— Work task —
Please read the records below and return each line holding the string "input".

— Exercise data —
=-=-=-=-=
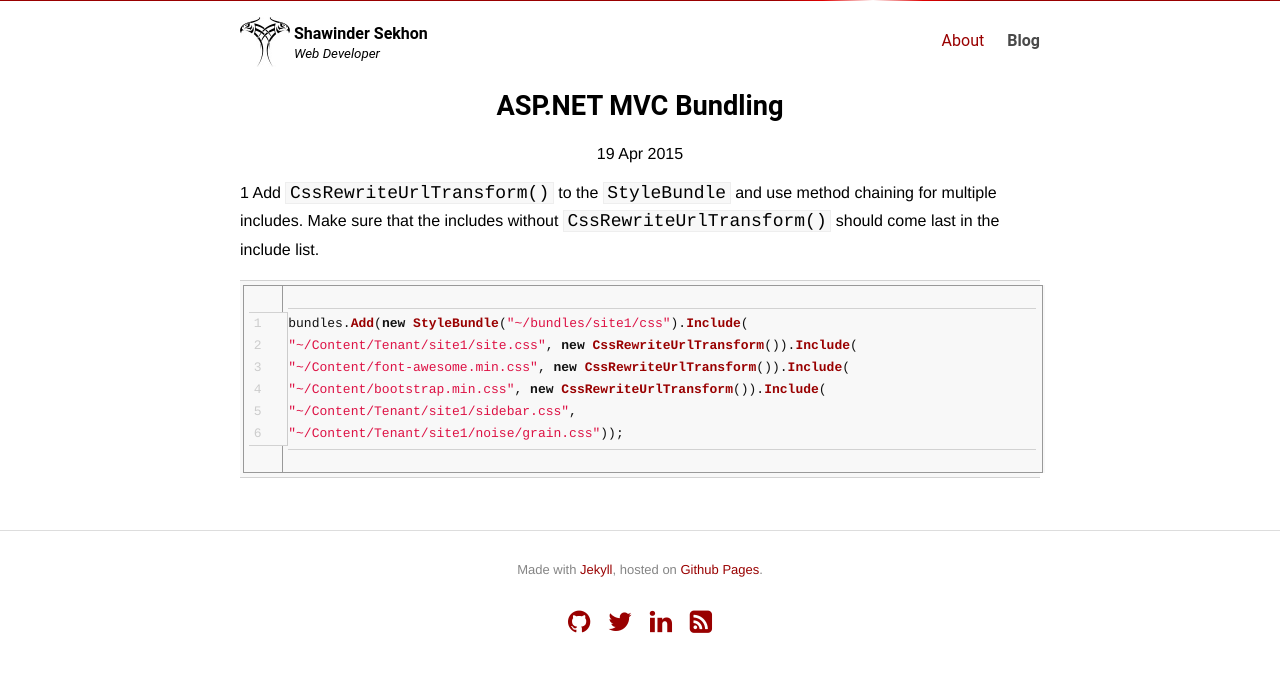
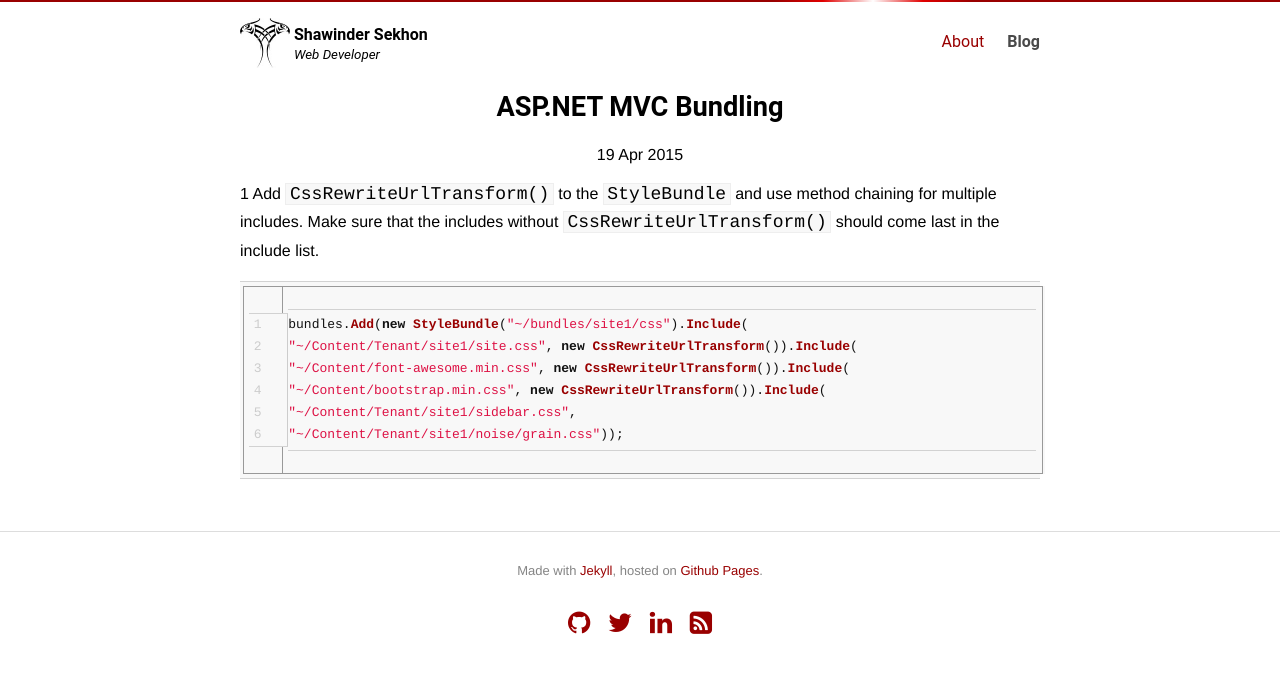
Before and after one commit to shawinder/shawinder.github.io, a Jekyll site: the page built from _posts/2015-04-19-asp-net-mvc-bundling.md, in a window 1280 px wide. Shown: the top 673 px of the page. Built offline with Jekyll 4.4.1, drawn with Linux system fonts in a browser that asks for light colours; nearby versions of some CDN libraries; comment, search, counter and statistics services are not loaded.

Commit message:
Update site.css

```diff
--- a/css/site.css
+++ b/css/site.css
@@ -686,7 +686,7 @@ img {
 {
     width: 100%;
     overflow: hidden;
-    height: 1px;
+    height: 2px;
     background-color: #990000;
 }
 @-webkit-keyframes gradient
```
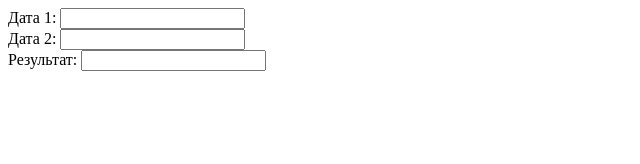
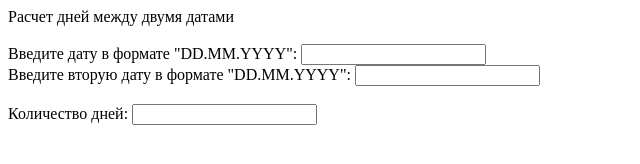
Before and after one commit to ast21/learning-js, a plain HTML site: page Lesson5e/index.html in a window 1280 px wide. Shown: the whole page, without its empty margins (0-640 px from the left). Drawn offline with Linux system fonts and the light colour scheme.

Commit message:
added info mask for date input

```diff
--- a/Lesson5e/index.html
+++ b/Lesson5e/index.html
@@ -8,16 +8,19 @@
 </head>
 <body>
     <div class="time-data">
+        <div>Расчет дней между двумя датами</div>
+        <br>
         <div class="year">
-            Дата 1:
+            Введите дату в формате "DD.MM.YYYY":
             <input class="date-value" type="text">
         </div>
         <div class="month">
-            Дата 2:
+            Введите вторую дату в формате "DD.MM.YYYY":
             <input class="date-value" type="text">
         </div>
+        <br>
         <div class="day">
-            Результат:
+            Количество дней:
             <input id="result" type="text" readonly>
         </div>
     <script src="script.js"></script>
```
=-=-=-=-=
— Solution to this task —
added info mask for date input
             <input class="date-value" type="text">
             <input class="date-value" type="text">
             <input id="result" type="text" readonly>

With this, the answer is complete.